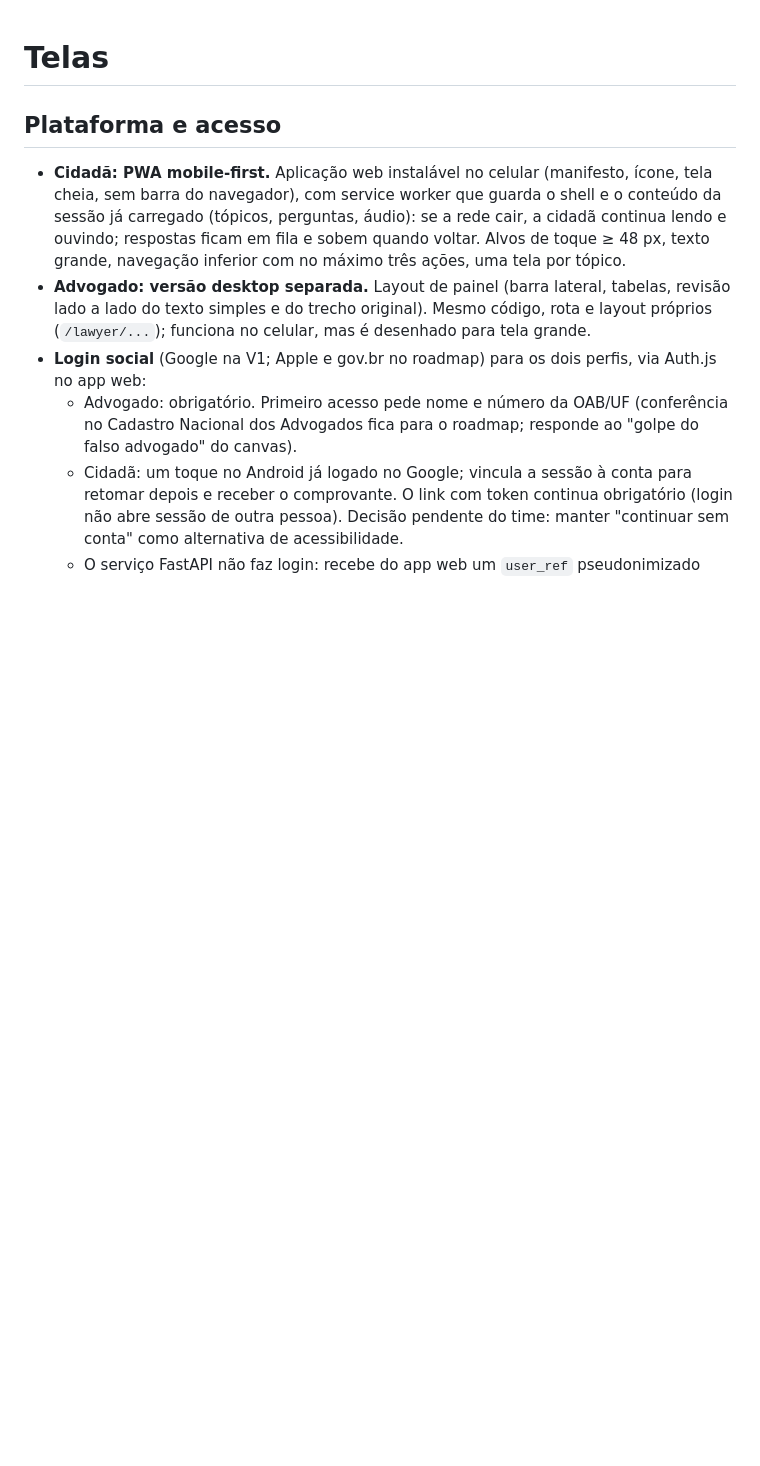
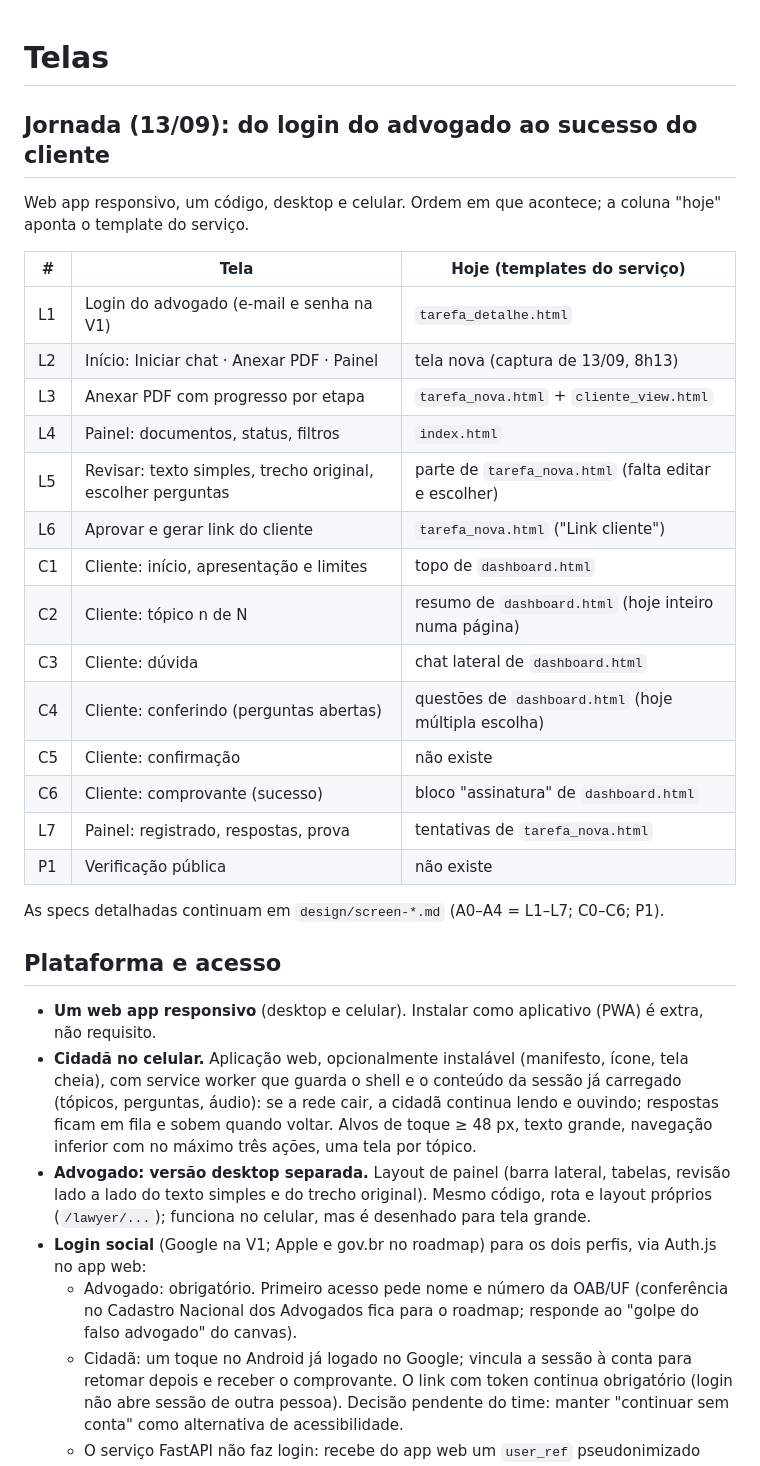
Before and after one commit to deegalabs/leia, a Markdown page: docs/SCREENS.md, the part around the change. Rendered like a GitHub page; blank space fills up the shorter version.

Commit message:
docs: screen journey from lawyer login to client receipt; responsive web app

```diff
--- a/docs/SCREENS.md
+++ b/docs/SCREENS.md
@@ -1,7 +1,30 @@
 # Telas
 
+## Jornada (13/09): do login do advogado ao sucesso do cliente
+Web app responsivo, um código, desktop e celular. Ordem em que acontece; a coluna "hoje" aponta o template do serviço.
+
+| # | Tela | Hoje (templates do serviço) |
+|---|---|---|
+| L1 | Login do advogado (e-mail e senha na V1) | `tarefa_detalhe.html` |
+| L2 | Início: Iniciar chat · Anexar PDF · Painel | tela nova (captura de 13/09, 8h13) |
+| L3 | Anexar PDF com progresso por etapa | `tarefa_nova.html` + `cliente_view.html` |
+| L4 | Painel: documentos, status, filtros | `index.html` |
+| L5 | Revisar: texto simples, trecho original, escolher perguntas | parte de `tarefa_nova.html` (falta editar e escolher) |
+| L6 | Aprovar e gerar link do cliente | `tarefa_nova.html` ("Link cliente") |
+| C1 | Cliente: início, apresentação e limites | topo de `dashboard.html` |
+| C2 | Cliente: tópico n de N | resumo de `dashboard.html` (hoje inteiro numa página) |
+| C3 | Cliente: dúvida | chat lateral de `dashboard.html` |
+| C4 | Cliente: conferindo (perguntas abertas) | questões de `dashboard.html` (hoje múltipla escolha) |
+| C5 | Cliente: confirmação | não existe |
+| C6 | Cliente: comprovante (sucesso) | bloco "assinatura" de `dashboard.html` |
+| L7 | Painel: registrado, respostas, prova | tentativas de `tarefa_nova.html` |
+| P1 | Verificação pública | não existe |
+
+As specs detalhadas continuam em `design/screen-*.md` (A0–A4 = L1–L7; C0–C6; P1).
+
 ## Plataforma e acesso
-- **Cidadã: PWA mobile-first.** Aplicação web instalável no celular (manifesto, ícone, tela cheia, sem barra do navegador),
+- **Um web app responsivo** (desktop e celular). Instalar como aplicativo (PWA) é extra, não requisito.
+- **Cidadã no celular.** Aplicação web, opcionalmente instalável (manifesto, ícone, tela cheia),
   com service worker que guarda o shell e o conteúdo da sessão já carregado (tópicos, perguntas, áudio): se a rede cair,
   a cidadã continua lendo e ouvindo; respostas ficam em fila e sobem quando voltar. Alvos de toque ≥ 48 px, texto grande,
   navegação inferior com no máximo três ações, uma tela por tópico.
```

·····

TASK REQUIREMENTS:
Copy out all lines of the listing where the word "html" appears.

ANSWER:
+| L1 | Login do advogado (e-mail e senha na V1) | `tarefa_detalhe.html` |
+| L3 | Anexar PDF com progresso por etapa | `tarefa_nova.html` + `cliente_view.html` |
+| L4 | Painel: documentos, status, filtros | `index.html` |
+| L5 | Revisar: texto simples, trecho original, escolher perguntas | parte de `tarefa_nova.html` (falta editar e escolher) |
+| L6 | Aprovar e gerar link do cliente | `tarefa_nova.html` ("Link cliente") |
+| C1 | Cliente: início, apresentação e limites | topo de `dashboard.html` |
+| C2 | Cliente: tópico n de N | resumo de `dashboard.html` (hoje inteiro numa página) |
+| C3 | Cliente: dúvida | chat lateral de `dashboard.html` |
+| C4 | Cliente: conferindo (perguntas abertas) | questões de `dashboard.html` (hoje múltipla escolha) |
+| C6 | Cliente: comprovante (sucesso) | bloco "assinatura" de `dashboard.html` |
+| L7 | Painel: registrado, respostas, prova | tentativas de `tarefa_nova.html` |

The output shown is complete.